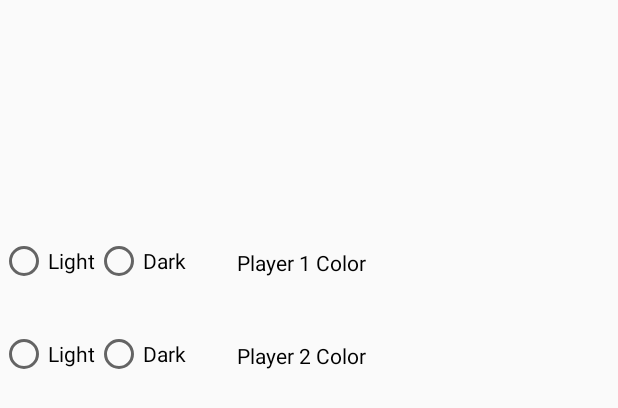
After one commit to cschilli/checkers-android, an Android app: the layout initial_playgame_menu.xml on its own in the app's theme, with its tools: preview values and no code run, on a phone screen of 412 x 824 dp. The commit adds this screen. Shown: the top 408 px of the screen. Run offline under Robolectric (Android 15) with nearby library versions, the phone set to English and light mode, and no system bars.

Commit message:
Added turn-style functionality to ButtonBoad.java

```diff
--- a/Checkers/app/src/main/res/layout/board.xml
+++ b/Checkers/app/src/main/res/layout/board.xml
@@ -15,8 +15,6 @@
         android:layout_height="355dp"
         android:layout_gravity="center"
         app:srcCompat="@android:color/black"
-        android:background="@drawable/round_outline"
-        android:clipToOutline="true"
         android:id="@+id/imageView7" />
 
     <ImageView
--- /dev/null
+++ b/Checkers/app/src/main/res/layout/initial_playgame_menu.xml
@@ -0,0 +1,75 @@
+<?xml version="1.0" encoding="utf-8"?>
+<RelativeLayout xmlns:android="http://schemas.android.com/apk/res/android"
+    android:layout_width="wrap_content"
+    android:layout_height="wrap_content" >
+
+    <RadioGroup
+        android:layout_width="wrap_content"
+        android:layout_height="wrap_content"
+        android:layout_alignParentTop="true"
+        android:orientation="horizontal"
+
+        android:layout_marginTop="158dp" >
+
+        <RadioButton
+            android:id="@+id/light_option"
+            android:layout_width="wrap_content"
+            android:layout_height="wrap_content"
+            android:text="Light"
+            android:layout_weight="1" />
+
+        <RadioButton
+            android:id="@+id/dark_option"
+            android:layout_width="wrap_content"
+            android:layout_height="wrap_content"
+            android:text="Dark"
+            android:layout_weight="1" />
+    </RadioGroup>
+
+    <RadioGroup
+        android:layout_width="wrap_content"
+        android:layout_height="wrap_content"
+        android:layout_alignParentTop="true"
+        android:orientation="horizontal"
+
+        android:layout_marginTop="220dp" >
+
+        <RadioButton
+            android:id="@+id/light_option2"
+            android:layout_width="wrap_content"
+            android:layout_height="wrap_content"
+            android:text="Light"
+            android:layout_weight="1" />
+
+        <RadioButton
+            android:id="@+id/dark_option2"
+            android:layout_width="wrap_content"
+            android:layout_height="wrap_content"
+            android:text="Dark"
+            android:layout_weight="1" />
+    </RadioGroup>
+
+    <TextView
+        android:text="Player 2 Color"
+        android:layout_width="wrap_content"
+        android:layout_height="wrap_content"
+        android:layout_alignParentLeft="true"
+        android:layout_alignParentStart="true"
+        android:layout_marginLeft="158dp"
+        android:layout_marginTop="227dp"
+        android:id="@+id/textView2"
+        android:textColor="@android:color/black" />
+
+    <TextView
+        android:text="Player 1 Color"
+        android:layout_width="wrap_content"
+        android:layout_height="wrap_content"
+        android:layout_alignParentLeft="true"
+        android:layout_alignParentStart="true"
+        android:layout_marginLeft="158dp"
+        android:layout_marginTop="165dp"
+        android:id="@+id/textView3"
+        android:textColor="@android:color/black" />
+
+
+</RelativeLayout>
```
Also changed, not shown: Checkers/app/src/main/java/com/example/dylan/checkers/Board.java (+28 -5 lines), Checkers/app/src/main/java/com/example/dylan/checkers/ButtonBoard.java (+38 -136 lines).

# EXERCISE REQUIREMENTS
Track down every line of the material containing the string "main", and copy it.

# RESPONSE TO THIS EXERCISE
--- a/Checkers/app/src/main/res/layout/board.xml
+++ b/Checkers/app/src/main/res/layout/board.xml
+++ b/Checkers/app/src/main/res/layout/initial_playgame_menu.xml
Also changed, not shown: Checkers/app/src/main/java/com/example/dylan/checkers/Board.java (+28 -5 lines), Checkers/app/src/main/java/com/example/dylan/checkers/ButtonBoard.java (+38 -136 lines).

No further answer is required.